Grand Jury questions White House aides over outing of undercover CIA agent Valerie Plame

The controversy over the outing of an undercover CIA agent continued to threaten President George Bush yesterday when it was revealed that some of his most senior officials had been questioned by FBI investigators looking into the leak. Senior officials from the Vice-President's office have also testified as part of the criminal inquiry.

Scott McClellan, a White House spokesman, and Karl Rove, Mr Bush's chief political adviser, are among the officials who have been questioned. Mr McClellan said that he gave evidence before a grand jury last week - a process in which witnesses are questioned before a jury panel which decides whether there is sufficient evidence to proceed. Mr Rove, considered one of the most powerful figures in the Bush administration, was also questioned recently.

Mr McClellan said: "[I was] doing my part to co-operate as the President asked us all to do."

The FBI inquiry relates to the leaking of the identity of the CIA operative Valerie Plame, the wife of a former US ambassador, Joseph Wilson.

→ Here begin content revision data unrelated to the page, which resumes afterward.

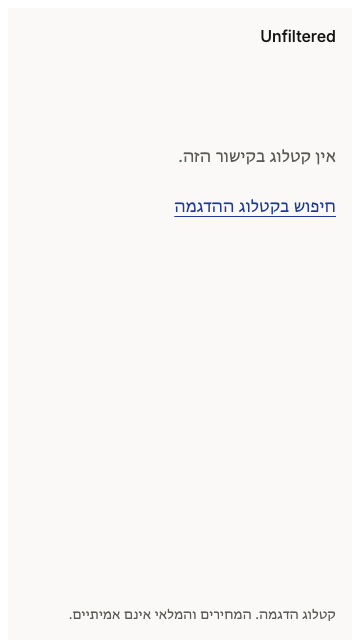
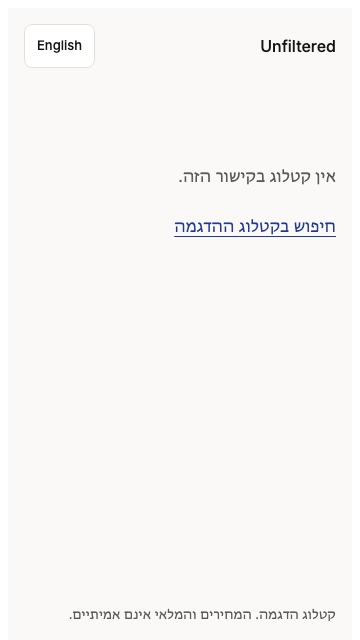
YOY-94: fix round 1 — the 404 page resolves its language server-side
The ErrorBoundary derived the chrome language from `document`, which is
undefined on the server: SSR rendered the English sentence inside
<html lang="he" dir="rtl">, and the client then hydrated to Hebrew — a React
text mismatch plus the visible English→Hebrew flip that resolving the
language server-side exists to prevent. A visitor whose only Hebrew signal
was Accept-Language never got Hebrew there at all.

It now reads the language the ROOT loader already resolved for this request
(useRouteLoaderData("root")), the same value that stamped <html lang dir>, so
server and client render the same words. The 404 header also regains the
language toggle, so it is the same shell as / and a reader who landed in the
wrong language can still switch.

Both guards verified to fail with the fix reverted.

Claude-Session: https://claude.ai/code/session_01CEfDzcznHJVCrNgeAQHa8h

diff --git a/apps/shopify-app/app/routes/s.$slug.tsx b/apps/shopify-app/app/routes/s.$slug.tsx
@@ -1,9 +1,16 @@
 import type { LoaderFunctionArgs, MetaFunction } from "react-router";
-import { isRouteErrorResponse, useLoaderData, useRouteError } from "react-router";
+import {
+  isRouteErrorResponse,
+  useLocation,
+  useLoaderData,
+  useRouteError,
+  useRouteLoaderData,
+} from "react-router";
 
 import db from "../db.server";
 import { PlaygroundPage } from "../playground/PlaygroundPage";
 import { CatalogNotFound } from "../playground/components/CatalogNotFound";
+import { LanguageToggle } from "../playground/components/LanguageToggle";
 import {
   fixtureCatalog,
   playgroundFixturesEnabled,
@@ -109,24 +116,40 @@ export default function StorePreloadRoute() {
 }
 
 /**
- * Unknown slug. The chrome language is not available here — the loader threw
- * before resolving it — so this reads it from the URL alone, which is the
- * part of the request an error page can still trust.
+ * Unknown slug. This route's own loader threw, so its data is gone — but the
+ * ROOT loader already resolved the chrome language for this request (it runs
+ * for every playground path, `?lang=` then `Accept-Language`), and that is
+ * what stamped `<html lang dir>`. Reading it from there keeps the server and
+ * the client rendering the same words: deriving the language from
+ * `document` instead would render English on the server inside an
+ * `<html lang="he">`, then flip to Hebrew on hydration — the first-frame
+ * flicker YOY-92 resolved the language server-side to avoid — and would
+ * never honour `Accept-Language` at all.
  */
 export function ErrorBoundary() {
   const error = useRouteError();
-  const locale: PlaygroundLocale =
-    typeof document !== "undefined" &&
-    new URLSearchParams(document.location.search).get("lang") === "he"
-      ? "he"
-      : "en";
+  const location = useLocation();
+  const root = useRouteLoaderData("root") as
+    | { lang: string; dir: string }
+    | undefined;
+  const locale: PlaygroundLocale = root?.lang === "he" ? "he" : "en";
   const strings = getPlaygroundStrings(locale);
 
   if (isRouteErrorResponse(error) && error.status === 404) {
     return (
       <div className="playground">
+        {/* The same shell as `/` (AC-1), language toggle included: a reader
+            who landed here in the wrong language must still be able to
+            switch, and a shorter header would not be the same shell. */}
         <header className="header shell">
           <span className="productName">{strings.productName}</span>
+          <LanguageToggle
+            locale={locale}
+            strings={strings}
+            pathname={location.pathname}
+            query=""
+            detailsOpen={false}
+          />
         </header>
         <main className="main shell">
           <CatalogNotFound strings={strings} />

diff --git a/apps/shopify-app/app/playground/test-ui/store-preload.spec.ts b/apps/shopify-app/app/playground/test-ui/store-preload.spec.ts
@@ -136,6 +136,58 @@ test.describe("an unknown slug (AC-1, verify 3)", () => {
     );
   });
 
+  test("renders its language server-side, with no hydration flip (AC-3)", async ({
+    page,
+  }) => {
+    // Regression: the boundary read the language from `document`, so the
+    // server rendered English inside <html lang="he"> and the client
+    // hydrated to Hebrew — a text mismatch and a visible flip, which is the
+    // exact first-frame flicker resolving the language server-side prevents.
+    const ssr = await (await page.request.get("/s/nope?lang=he")).text();
+    expect(ssr).toContain(strings("he").catalogNotFound);
+    expect(ssr).not.toContain(strings("en").catalogNotFound);
+
+    const errors: string[] = [];
+    page.on("console", (message) => {
+      if (message.type() === "error") {
+        errors.push(message.text());
+      }
+    });
+    await page.goto("/s/nope?lang=he");
+    await expect(
+      page.getByText(strings("he").catalogNotFound),
+    ).toBeVisible();
+    expect(errors.filter((text) => /hydrat/i.test(text))).toEqual([]);
+  });
+
+  test("honours Accept-Language, not just ?lang= (AC-3)", async ({
+    browser,
+  }) => {
+    // The boundary ignored the header entirely, so a Hebrew reader whose
+    // only signal is Accept-Language never saw Hebrew on this page.
+    const context = await browser.newContext({ locale: "he-IL" });
+    const hebrew = await context.newPage();
+    await hebrew.goto("/s/nope");
+
+    await expect(hebrew.locator("html")).toHaveAttribute("lang", "he");
+    await expect(
+      hebrew.getByText(strings("he").catalogNotFound),
+    ).toBeVisible();
+    await context.close();
+  });
+
+  test("keeps the same shell, language toggle included (AC-1)", async ({
+    page,
+  }) => {
+    await page.goto("/s/nope?lang=he");
+
+    const toggle = page.getByTestId("playground-language-toggle");
+    await expect(toggle).toBeVisible();
+    const href = await toggle.getAttribute("href");
+    expect(href).toContain("/s/nope");
+    expect(href).toContain("lang=en");
+  });
+
   test("the link goes back to the seed playground", async ({ page }) => {
     await page.goto("/s/nope");
     await page.locator('a[href="/"]').click();

diff --git a/docs/REPO-MAP.md b/docs/REPO-MAP.md
@@ -671,7 +671,7 @@ vitest.setup.ts
 - apps/shopify-app/app/routes/auth.login/route.tsx → apps/shopify-app/app/routes/auth.login/error.server.tsx, apps/shopify-app/app/shopify.server.ts
 - apps/shopify-app/app/routes/healthz.test.ts → apps/shopify-app/app/routes/healthz.tsx
 - apps/shopify-app/app/routes/internal.costs.tsx → apps/shopify-app/app/ai/cost-aggregates.server.ts, apps/shopify-app/app/db.server.ts
-- apps/shopify-app/app/routes/s.$slug.tsx → apps/shopify-app/app/db.server.ts, apps/shopify-app/app/playground/PlaygroundPage.tsx, apps/shopify-app/app/playground/components/CatalogNotFound.tsx, apps/shopify-app/app/playground/fixture-mode.server.ts, apps/shopify-app/app/playground/playground.css (unresolved), apps/shopify-app/app/playground/strings.ts, apps/shopify-app/app/playground/tokens.css (unresolved)
+- apps/shopify-app/app/routes/s.$slug.tsx → apps/shopify-app/app/db.server.ts, apps/shopify-app/app/playground/PlaygroundPage.tsx, apps/shopify-app/app/playground/components/CatalogNotFound.tsx, apps/shopify-app/app/playground/components/LanguageToggle.tsx, apps/shopify-app/app/playground/fixture-mode.server.ts, apps/shopify-app/app/playground/playground.css (unresolved), apps/shopify-app/app/playground/strings.ts, apps/shopify-app/app/playground/tokens.css (unresolved)
 - apps/shopify-app/app/routes/webhooks.app.scopes_update.tsx → apps/shopify-app/app/db.server.ts, apps/shopify-app/app/shopify.server.ts
 - apps/shopify-app/app/routes/webhooks.app.uninstalled.tsx → apps/shopify-app/app/db.server.ts, apps/shopify-app/app/shopify.server.ts
 - apps/shopify-app/app/routes/webhooks.customers.data_request.tsx → apps/shopify-app/app/shopify.server.ts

It is alleged that the leak was an act of retaliation against the diplomat, who had exposed one of the Bush administration's false claims about Iraq's efforts to produce nuclear weapons.

Her identity as a weapons expert was leaked to a right-wing newspaper columnist after Mr Wilson revealed that a fact-finding trip he carried out to Niger in 2002 at the behest of the government proved that claims made by the President that Iraq had been trying to buy uranium from the West African nation were false. The White House was forced to admit that the claim should not have been included in the President's 2003 State of the Union address.

The affair has the potential to be hugely damaging to Mr Bush as he campaigns for re-election. Having repeatedly argued that he is a president who has stood up for national security, it would be greatly embarrassing to have one of his senior officials accused of ruining Ms Plame's career and potentially threatening the safety of some of those she had worked with overseas.

The leaking of the name of an undercover officer is a criminal offence and, under sustained pressure from both Democrats and Republicans, the administration appointed a special prosecutor in December to lead the FBI's inquiry into the incident.

Reports published yesterday said that agents had gathered scores of e-mails and phone records and interviewed numerous senior officials including the Vice-President Dick Cheney's former adviser Mary Matalin, Adam Levine, a former White House press official, Dan Bartlett, the White House communications director, Catherine Martin, an aide to Mr Cheney and Ari Fleischer, the former White House spokesman. Some of the meetings were said to be "tense and combative".

The investigators have also questioned Mr Cheney's chief of staff, Lewis "Scooter" Libby, and during their interviews with other officials the FBI has repeatedly referred to "copious" notes compiled by him. It is believed that the FBI officers have also interviewed John Hannah, another aide to Mr Cheney, and may be offering an incentive to him to reveal what he knows about other officials. Some reports have suggested that Mr Libby could be charged.

Larry Johnson, a former CIA operative and a long-time friend of Ms Plame, said he had been told that a number of other advisers to the White House were also at the centre of the FBI inquiry. "This is really beginning to heat up," he said.

Ms Plame's identity was revealed last summer by the veteran conservative columnist Robert Novak. It is believed that at least six other journalists in Washington were contacted by two White House officials who disclosed the operative's details. Mr Novak - who has refused to reveal his sources - and the other journalists could find themselves subpoenaed to appear before the inquiry.

The inquiry into the leak of Ms Plame's identity is being headed by Patrick Fitzgerald, the US attorney in Chicago. A spokesman for Mr Fitzgerald refused to comment on those questioned, saying he was not legally permitted to talk about them. Mr Cheney's office has also declined to comment.

It was reported yesterday by the The Washington Post that a parallel FBI inquiry is investigating the forgery of documents suggesting that Iraq was seeking to buy the uranium "yellowcake" from Niger.

That inquiry, which is being carried out by FBI counter-intelligence agents, was launched last spring after experts at the International Atomic Energy Agency (IAEA) revealed that the documents obtained by the US were fake.